Look for fondue forks with color-coordinated handles. The colors help guests keep track of their food while it’s cooking. Forks with barbs on the end help keep food from falling off and into the pot, and thick metal forks are less likely to bend when cleaned.

Fondue Party Tips:
Have a separate fondue fork for each guest. Mark each fondue fork with a different color or charm so that guests can tell them apart.
Cut all the food to be dipped into bite-size pieces.
Make sure that guests have separate plates forunprepared meat and cooked food.
Never leave fondue pots unattended.


White Chocolate Apple Pie Fondue (Serves 4 to 6)

8 ounces white chocolate, finely chopped
½ cup apple pie filling
2 tablespoons 151 rum
3 tablespoons graham cracker crumbs

Melt the chocolate in the top of a double boiler set over simmering water, stirring constantly; or place the chocolate in a microwave-safe bowl and microwave until melted, stirring every 30 to 45 seconds. Be careful not to le the chocolate burn. Pour into a warm fondue pot. Add the pie filling and stir gently to combine. Add the rum to the pot and ignite carefully, using a long wooden match or lighter. Allow the flame to burn out and stir gently to combine. Sprinkle with the graham cracker crumbs. Keep fondue warm over low heat.


Flaming Turtle Chocolate Fondue (Serves 4 to 6)

12 ounces milk chocolate, finely chopped
2 tablespoons heavy cream
1/4 cup caramel ice cream topping
1 tablespoon 151 rum
3 tablespoons chopped pecans

Combine the chocolate and cream in the top of a double boiler set over simmering water. Heat until the chocolate is melted, stirring constantly; or combine the chocolate and cream in a microwave-safe bowl and microwave until melted, stirring every 30-45 seconds. Be careful not to let the chocolate burn. Pour into a warm fondue pot. Pour the caramel into the center of the chocolate mixture. Do not stir. Add the rum to the pot and ignite carefully, using a long wooden match or lighter. Allow the flame to burn out and stir gently to combine. Sprinkle with the pecans. Keep fondue warm over low heat.

Siberian Warm-Up (serves 1)

6 ounces freshly brewed coffee
1 teaspoon sugar
¾ ounce brandy
¾ ounce Kahlua
Whipped cream

Pour the coffee into a mug. Add the sugar, brandy and Kahlua and mix well. Top with a dollop of whipped cream. Serve warm.

Serves 1.


Hot-Hot-Hot Toddy

16 ounces orange juice
8 ounces cranberry juice
¼ cup sugar
1 teaspoon whole cloves
1 (3-inch) cinnamon stick
1 teaspoon grated orange zest
Orange slices
Whole cloves

Combine the orange juice, cranberry juice, sugar, 1 teaspoon cloves, the cinnamon stick and orange zest in a saucepan over low heat. Bring to a boil and simmer for 5 minutes, stirring occasionally. Strain into a heated bowl or pitcher. Pour into heavy glasses or mugs. Top each drink with an orange slice studded with additional cloves. Serve warm.

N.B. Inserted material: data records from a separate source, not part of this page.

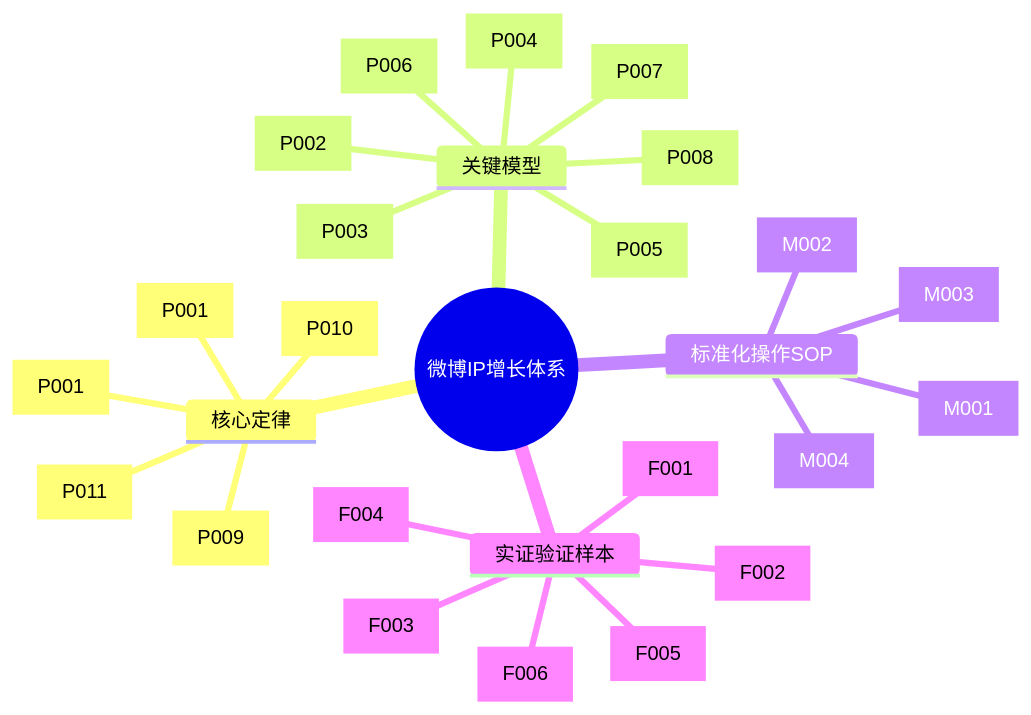
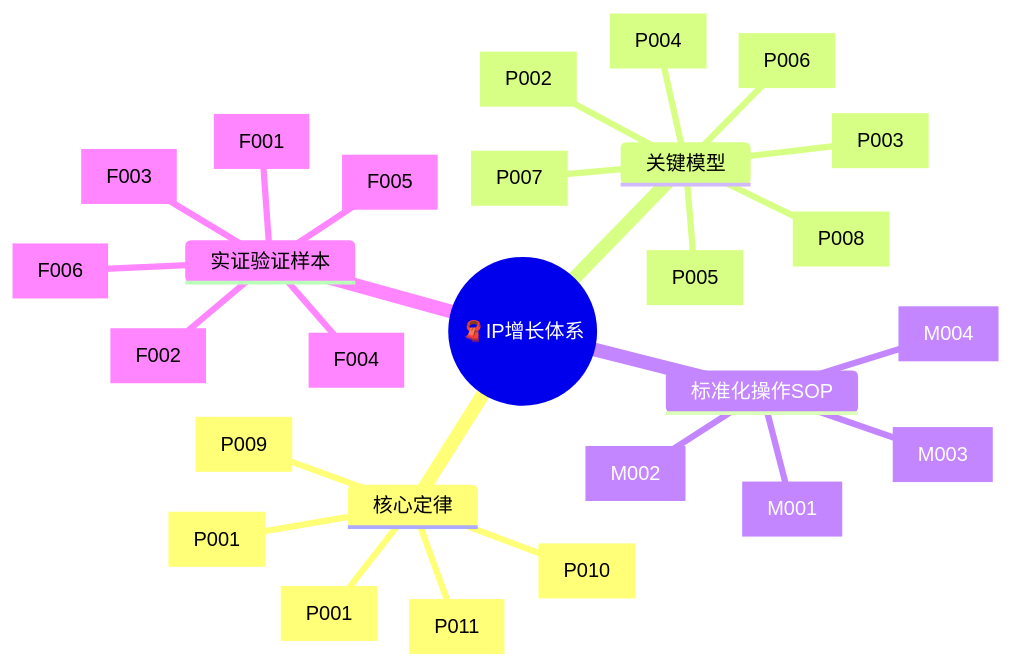
The first of 14 diagrams in docs/202305_paper2textbook/asset/body_fix_bd60b96b23fd84f6a99de02a97b826c5_fc5cf144a57d281b23533efc73def64c_c825a4476bcde4b7ca0bf8087d9f91e2_d6320f2097a3a9c86a9158ae4419c9a5.md (OpenDocCN1/flygon-zhuanqian-zhoubao), drawn with Mermaid before and after one commit. The commit also changed other lines of this file and 6688 other files, not shown here.

````diff
--- a/docs/202305_paper2textbook/asset/body_fix_bd60b96b23fd84f6a99de02a97b826c5_fc5cf144a57d281b23533efc73def64c_c825a4476bcde4b7ca0bf8087d9f91e2_d6320f2097a3a9c86a9158ae4419c9a5.md
+++ b/docs/202305_paper2textbook/asset/body_fix_bd60b96b23fd84f6a99de02a97b826c5_fc5cf144a57d281b23533efc73def64c_c825a4476bcde4b7ca0bf8087d9f91e2_d6320f2097a3a9c86a9158ae4419c9a5.md
@@ -25,30 +25,30 @@
 ```mermaid
 mindmap
-  root((微博IP增长体系))
+  root((🧣IP增长体系))
     核心定律
-      微博冷启动依赖外部强分发定律[P001]
+      🧣冷启动依赖外部强分发定律[P001]
       大V转发边际递减定律[P001]
       社交关系价值对等公理[P009]
       热点流量转化门槛论[P010]
       粉丝质量决定变现上限铁律[P011]
     关键模型
       内容-受众匹配度[P002]
       弱连接价值置换[P003]
       账号识别系统[P004]
       小V复利效应[P005]
       热点内容复用资产[P006]
       官方运营对接协议[P007]
       联合抽奖粉丝质量控制模型[P008]
     标准化操作SOP
       大V破冰六步法[M001]
       追热点选题与创作法[M002]
       官方运营对接协议执行清单[M003]
       联合抽奖决策三步法[M004]
     实证验证样本
       个人账号增长曲线验证[F001]
       大V转发实战转化数据样本[F002]
       小V成长引荐大V链式反应[F003]
       联合抽奖粉丝质量对比实验[F004]
       官方运营扶持规则实测[F005]
-      微博广告推广真实性存疑[F006]
+      🧣广告推广真实性存疑[F006]
 ```
````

Serves 6.

Chef Shane Schaibly is the corporate chef of Front Burner Brands, restaurant management company that supports The Melting Pot, affiliated concepts Burger 21 and GrillSmith and other concepts in development.